Copy all the lines below without altering anything.

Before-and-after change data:
>>>>>
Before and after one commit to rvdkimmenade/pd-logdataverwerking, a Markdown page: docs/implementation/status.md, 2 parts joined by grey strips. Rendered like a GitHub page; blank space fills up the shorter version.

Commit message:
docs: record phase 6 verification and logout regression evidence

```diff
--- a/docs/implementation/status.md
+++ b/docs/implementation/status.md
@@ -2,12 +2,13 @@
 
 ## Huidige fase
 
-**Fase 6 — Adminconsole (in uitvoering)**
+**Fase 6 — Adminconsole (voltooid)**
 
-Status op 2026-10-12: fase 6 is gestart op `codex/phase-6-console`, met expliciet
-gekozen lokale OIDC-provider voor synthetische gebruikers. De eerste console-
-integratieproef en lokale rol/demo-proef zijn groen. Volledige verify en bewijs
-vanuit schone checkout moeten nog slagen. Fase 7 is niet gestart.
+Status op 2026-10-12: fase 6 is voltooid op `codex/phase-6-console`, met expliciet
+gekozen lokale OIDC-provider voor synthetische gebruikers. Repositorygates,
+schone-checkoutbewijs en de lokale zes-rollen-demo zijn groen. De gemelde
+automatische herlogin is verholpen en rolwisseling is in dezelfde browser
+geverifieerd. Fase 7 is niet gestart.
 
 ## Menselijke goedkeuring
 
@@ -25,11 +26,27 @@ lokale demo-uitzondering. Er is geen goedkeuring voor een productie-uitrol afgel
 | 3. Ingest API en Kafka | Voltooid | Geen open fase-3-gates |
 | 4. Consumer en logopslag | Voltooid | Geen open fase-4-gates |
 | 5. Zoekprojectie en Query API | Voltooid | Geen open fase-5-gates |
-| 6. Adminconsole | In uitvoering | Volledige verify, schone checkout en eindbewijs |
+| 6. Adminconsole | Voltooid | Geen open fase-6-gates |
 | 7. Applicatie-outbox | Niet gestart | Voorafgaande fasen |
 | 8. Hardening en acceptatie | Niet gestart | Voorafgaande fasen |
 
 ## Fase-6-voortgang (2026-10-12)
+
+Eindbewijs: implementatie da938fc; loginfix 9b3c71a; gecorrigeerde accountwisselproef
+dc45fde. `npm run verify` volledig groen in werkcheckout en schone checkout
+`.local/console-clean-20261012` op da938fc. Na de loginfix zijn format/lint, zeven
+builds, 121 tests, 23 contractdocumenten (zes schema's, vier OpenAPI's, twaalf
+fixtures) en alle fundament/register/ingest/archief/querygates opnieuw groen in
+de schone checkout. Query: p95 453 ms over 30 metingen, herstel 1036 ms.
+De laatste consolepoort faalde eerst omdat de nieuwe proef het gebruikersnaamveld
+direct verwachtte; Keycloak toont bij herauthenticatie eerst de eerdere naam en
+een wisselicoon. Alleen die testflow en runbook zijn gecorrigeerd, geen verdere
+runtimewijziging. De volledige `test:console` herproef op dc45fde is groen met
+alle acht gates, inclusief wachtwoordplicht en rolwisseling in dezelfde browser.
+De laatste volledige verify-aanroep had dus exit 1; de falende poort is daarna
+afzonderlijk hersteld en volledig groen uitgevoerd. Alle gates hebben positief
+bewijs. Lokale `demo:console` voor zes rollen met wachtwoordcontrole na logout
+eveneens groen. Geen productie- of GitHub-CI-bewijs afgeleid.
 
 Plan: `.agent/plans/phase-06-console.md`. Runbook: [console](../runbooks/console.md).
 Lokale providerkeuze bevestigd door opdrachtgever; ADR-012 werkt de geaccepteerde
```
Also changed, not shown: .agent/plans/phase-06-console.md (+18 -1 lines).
<<<<<
### EXERCISE RESULT
Before and after one commit to rvdkimmenade/pd-logdataverwerking, a Markdown page: docs/implementation/status.md, 2 parts joined by grey strips. Rendered like a GitHub page; blank space fills up the shorter version.

Commit message:
docs: record phase 6 verification and logout regression evidence

```diff
--- a/docs/implementation/status.md
+++ b/docs/implementation/status.md
@@ -2,12 +2,13 @@
 
 ## Huidige fase
 
-**Fase 6 — Adminconsole (in uitvoering)**
+**Fase 6 — Adminconsole (voltooid)**
 
-Status op 2026-10-12: fase 6 is gestart op `codex/phase-6-console`, met expliciet
-gekozen lokale OIDC-provider voor synthetische gebruikers. De eerste console-
-integratieproef en lokale rol/demo-proef zijn groen. Volledige verify en bewijs
-vanuit schone checkout moeten nog slagen. Fase 7 is niet gestart.
+Status op 2026-10-12: fase 6 is voltooid op `codex/phase-6-console`, met expliciet
+gekozen lokale OIDC-provider voor synthetische gebruikers. Repositorygates,
+schone-checkoutbewijs en de lokale zes-rollen-demo zijn groen. De gemelde
+automatische herlogin is verholpen en rolwisseling is in dezelfde browser
+geverifieerd. Fase 7 is niet gestart.
 
 ## Menselijke goedkeuring
 
@@ -25,11 +26,27 @@ lokale demo-uitzondering. Er is geen goedkeuring voor een productie-uitrol afgel
 | 3. Ingest API en Kafka | Voltooid | Geen open fase-3-gates |
 | 4. Consumer en logopslag | Voltooid | Geen open fase-4-gates |
 | 5. Zoekprojectie en Query API | Voltooid | Geen open fase-5-gates |
-| 6. Adminconsole | In uitvoering | Volledige verify, schone checkout en eindbewijs |
+| 6. Adminconsole | Voltooid | Geen open fase-6-gates |
 | 7. Applicatie-outbox | Niet gestart | Voorafgaande fasen |
 | 8. Hardening en acceptatie | Niet gestart | Voorafgaande fasen |
 
 ## Fase-6-voortgang (2026-10-12)
+
+Eindbewijs: implementatie da938fc; loginfix 9b3c71a; gecorrigeerde accountwisselproef
+dc45fde. `npm run verify` volledig groen in werkcheckout en schone checkout
+`.local/console-clean-20261012` op da938fc. Na de loginfix zijn format/lint, zeven
+builds, 121 tests, 23 contractdocumenten (zes schema's, vier OpenAPI's, twaalf
+fixtures) en alle fundament/register/ingest/archief/querygates opnieuw groen in
+de schone checkout. Query: p95 453 ms over 30 metingen, herstel 1036 ms.
+De laatste consolepoort faalde eerst omdat de nieuwe proef het gebruikersnaamveld
+direct verwachtte; Keycloak toont bij herauthenticatie eerst de eerdere naam en
+een wisselicoon. Alleen die testflow en runbook zijn gecorrigeerd, geen verdere
+runtimewijziging. De volledige `test:console` herproef op dc45fde is groen met
+alle acht gates, inclusief wachtwoordplicht en rolwisseling in dezelfde browser.
+De laatste volledige verify-aanroep had dus exit 1; de falende poort is daarna
+afzonderlijk hersteld en volledig groen uitgevoerd. Alle gates hebben positief
+bewijs. Lokale `demo:console` voor zes rollen met wachtwoordcontrole na logout
+eveneens groen. Geen productie- of GitHub-CI-bewijs afgeleid.
 
 Plan: `.agent/plans/phase-06-console.md`. Runbook: [console](../runbooks/console.md).
 Lokale providerkeuze bevestigd door opdrachtgever; ADR-012 werkt de geaccepteerde
```
Also changed, not shown: .agent/plans/phase-06-console.md (+18 -1 lines).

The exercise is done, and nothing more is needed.